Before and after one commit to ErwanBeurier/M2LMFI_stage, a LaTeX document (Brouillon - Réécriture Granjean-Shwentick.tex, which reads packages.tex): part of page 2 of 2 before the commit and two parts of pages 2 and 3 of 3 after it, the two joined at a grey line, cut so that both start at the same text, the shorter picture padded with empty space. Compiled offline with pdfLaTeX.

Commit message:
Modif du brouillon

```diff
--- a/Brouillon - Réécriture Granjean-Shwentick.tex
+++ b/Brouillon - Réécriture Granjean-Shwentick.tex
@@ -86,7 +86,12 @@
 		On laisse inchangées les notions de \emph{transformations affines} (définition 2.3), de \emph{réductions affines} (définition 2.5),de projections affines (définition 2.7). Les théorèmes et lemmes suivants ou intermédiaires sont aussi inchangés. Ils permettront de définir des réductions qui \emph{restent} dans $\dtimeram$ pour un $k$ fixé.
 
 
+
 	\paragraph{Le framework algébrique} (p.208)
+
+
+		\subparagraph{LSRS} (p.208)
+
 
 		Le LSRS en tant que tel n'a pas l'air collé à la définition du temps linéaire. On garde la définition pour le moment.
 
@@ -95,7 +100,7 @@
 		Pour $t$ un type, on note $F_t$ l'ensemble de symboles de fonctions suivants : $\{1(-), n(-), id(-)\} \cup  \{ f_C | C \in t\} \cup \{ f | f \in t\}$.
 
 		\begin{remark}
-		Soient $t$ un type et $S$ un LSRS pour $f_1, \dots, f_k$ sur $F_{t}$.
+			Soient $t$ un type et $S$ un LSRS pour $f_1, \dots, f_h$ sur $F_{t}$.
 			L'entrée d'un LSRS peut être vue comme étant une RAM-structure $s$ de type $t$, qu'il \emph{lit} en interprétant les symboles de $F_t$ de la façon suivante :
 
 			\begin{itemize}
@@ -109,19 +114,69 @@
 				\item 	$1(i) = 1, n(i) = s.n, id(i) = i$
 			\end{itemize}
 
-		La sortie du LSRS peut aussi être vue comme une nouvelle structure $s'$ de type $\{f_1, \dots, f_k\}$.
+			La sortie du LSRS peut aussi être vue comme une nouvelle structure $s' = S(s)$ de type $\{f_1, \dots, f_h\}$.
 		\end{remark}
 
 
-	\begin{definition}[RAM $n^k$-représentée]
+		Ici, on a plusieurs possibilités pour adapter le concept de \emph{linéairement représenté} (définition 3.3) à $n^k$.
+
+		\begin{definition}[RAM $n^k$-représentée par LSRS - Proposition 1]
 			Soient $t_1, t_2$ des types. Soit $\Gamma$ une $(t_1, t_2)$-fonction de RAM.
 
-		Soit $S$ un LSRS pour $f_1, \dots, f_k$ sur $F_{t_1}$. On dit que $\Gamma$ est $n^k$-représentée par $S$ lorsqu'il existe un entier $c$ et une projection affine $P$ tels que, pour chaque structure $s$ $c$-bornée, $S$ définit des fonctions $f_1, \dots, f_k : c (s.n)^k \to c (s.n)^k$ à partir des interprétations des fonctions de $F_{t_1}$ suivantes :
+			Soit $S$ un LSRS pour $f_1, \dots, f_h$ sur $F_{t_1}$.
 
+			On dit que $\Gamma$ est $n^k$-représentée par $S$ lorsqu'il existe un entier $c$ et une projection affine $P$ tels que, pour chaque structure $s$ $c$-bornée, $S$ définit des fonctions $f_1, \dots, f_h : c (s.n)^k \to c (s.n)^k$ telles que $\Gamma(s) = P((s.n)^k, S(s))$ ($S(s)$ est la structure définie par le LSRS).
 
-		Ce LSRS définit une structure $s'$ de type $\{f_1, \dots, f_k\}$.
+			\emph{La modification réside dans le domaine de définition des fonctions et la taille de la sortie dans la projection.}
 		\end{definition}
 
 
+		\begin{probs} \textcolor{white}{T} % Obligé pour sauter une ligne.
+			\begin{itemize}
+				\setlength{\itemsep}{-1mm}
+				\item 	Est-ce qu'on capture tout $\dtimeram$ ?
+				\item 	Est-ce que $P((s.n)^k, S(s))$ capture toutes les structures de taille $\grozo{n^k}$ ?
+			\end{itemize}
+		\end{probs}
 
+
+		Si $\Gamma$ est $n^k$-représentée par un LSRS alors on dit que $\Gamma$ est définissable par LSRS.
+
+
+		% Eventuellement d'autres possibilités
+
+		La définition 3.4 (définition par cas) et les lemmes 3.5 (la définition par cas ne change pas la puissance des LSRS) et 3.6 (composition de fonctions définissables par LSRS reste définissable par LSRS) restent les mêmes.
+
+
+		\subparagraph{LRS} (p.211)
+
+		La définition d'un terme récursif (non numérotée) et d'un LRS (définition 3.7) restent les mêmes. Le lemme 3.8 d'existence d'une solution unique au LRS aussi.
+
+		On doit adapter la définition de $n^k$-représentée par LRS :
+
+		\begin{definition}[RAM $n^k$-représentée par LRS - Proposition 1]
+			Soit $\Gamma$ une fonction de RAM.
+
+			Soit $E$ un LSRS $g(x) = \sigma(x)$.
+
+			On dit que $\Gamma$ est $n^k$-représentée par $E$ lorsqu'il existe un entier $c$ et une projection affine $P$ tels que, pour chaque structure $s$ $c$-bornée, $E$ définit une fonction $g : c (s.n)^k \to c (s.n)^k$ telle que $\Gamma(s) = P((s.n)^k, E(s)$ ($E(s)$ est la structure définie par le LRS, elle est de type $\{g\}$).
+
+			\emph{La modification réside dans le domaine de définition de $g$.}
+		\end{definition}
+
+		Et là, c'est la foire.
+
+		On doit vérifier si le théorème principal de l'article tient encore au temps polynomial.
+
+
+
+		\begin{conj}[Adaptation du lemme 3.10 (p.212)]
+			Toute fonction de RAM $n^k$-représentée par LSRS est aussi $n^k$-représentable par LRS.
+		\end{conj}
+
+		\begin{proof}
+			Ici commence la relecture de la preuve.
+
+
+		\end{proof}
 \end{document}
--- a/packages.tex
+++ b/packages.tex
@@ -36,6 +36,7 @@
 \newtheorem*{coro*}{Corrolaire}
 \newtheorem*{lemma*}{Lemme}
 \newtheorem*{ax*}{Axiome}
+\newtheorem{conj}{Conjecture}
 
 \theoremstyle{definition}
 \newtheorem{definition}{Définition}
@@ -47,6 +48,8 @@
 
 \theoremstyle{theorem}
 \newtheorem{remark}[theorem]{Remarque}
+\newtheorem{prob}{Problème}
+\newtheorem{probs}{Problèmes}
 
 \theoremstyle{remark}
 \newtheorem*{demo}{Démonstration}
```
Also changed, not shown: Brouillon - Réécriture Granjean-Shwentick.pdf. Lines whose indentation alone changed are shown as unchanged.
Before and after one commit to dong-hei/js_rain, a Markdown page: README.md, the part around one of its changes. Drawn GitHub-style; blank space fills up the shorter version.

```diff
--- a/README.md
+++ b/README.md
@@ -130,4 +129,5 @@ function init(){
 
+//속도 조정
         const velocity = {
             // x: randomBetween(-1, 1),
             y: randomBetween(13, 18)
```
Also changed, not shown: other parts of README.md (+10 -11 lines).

......

> **Your instructions**
Every line in the records that holds the word "Gamma" should be copied into the answer.

> **Task answer**
 			Soient $t_1, t_2$ des types. Soit $\Gamma$ une $(t_1, t_2)$-fonction de RAM.
-		Soit $S$ un LSRS pour $f_1, \dots, f_k$ sur $F_{t_1}$. On dit que $\Gamma$ est $n^k$-représentée par $S$ lorsqu'il existe un entier $c$ et une projection affine $P$ tels que, pour chaque structure $s$ $c$-bornée, $S$ définit des fonctions $f_1, \dots, f_k : c (s.n)^k \to c (s.n)^k$ à partir des interprétations des fonctions de $F_{t_1}$ suivantes :
+			On dit que $\Gamma$ est $n^k$-représentée par $S$ lorsqu'il existe un entier $c$ et une projection affine $P$ tels que, pour chaque structure $s$ $c$-bornée, $S$ définit des fonctions $f_1, \dots, f_h : c (s.n)^k \to c (s.n)^k$ telles que $\Gamma(s) = P((s.n)^k, S(s))$ ($S(s)$ est la structure définie par le LSRS).
+		Si $\Gamma$ est $n^k$-représentée par un LSRS alors on dit que $\Gamma$ est définissable par LSRS.
+			Soit $\Gamma$ une fonction de RAM.
+			On dit que $\Gamma$ est $n^k$-représentée par $E$ lorsqu'il existe un entier $c$ et une projection affine $P$ tels que, pour chaque structure $s$ $c$-bornée, $E$ définit une fonction $g : c (s.n)^k \to c (s.n)^k$ telle que $\Gamma(s) = P((s.n)^k, E(s)$ ($E(s)$ est la structure définie par le LRS, elle est de type $\{g\}$).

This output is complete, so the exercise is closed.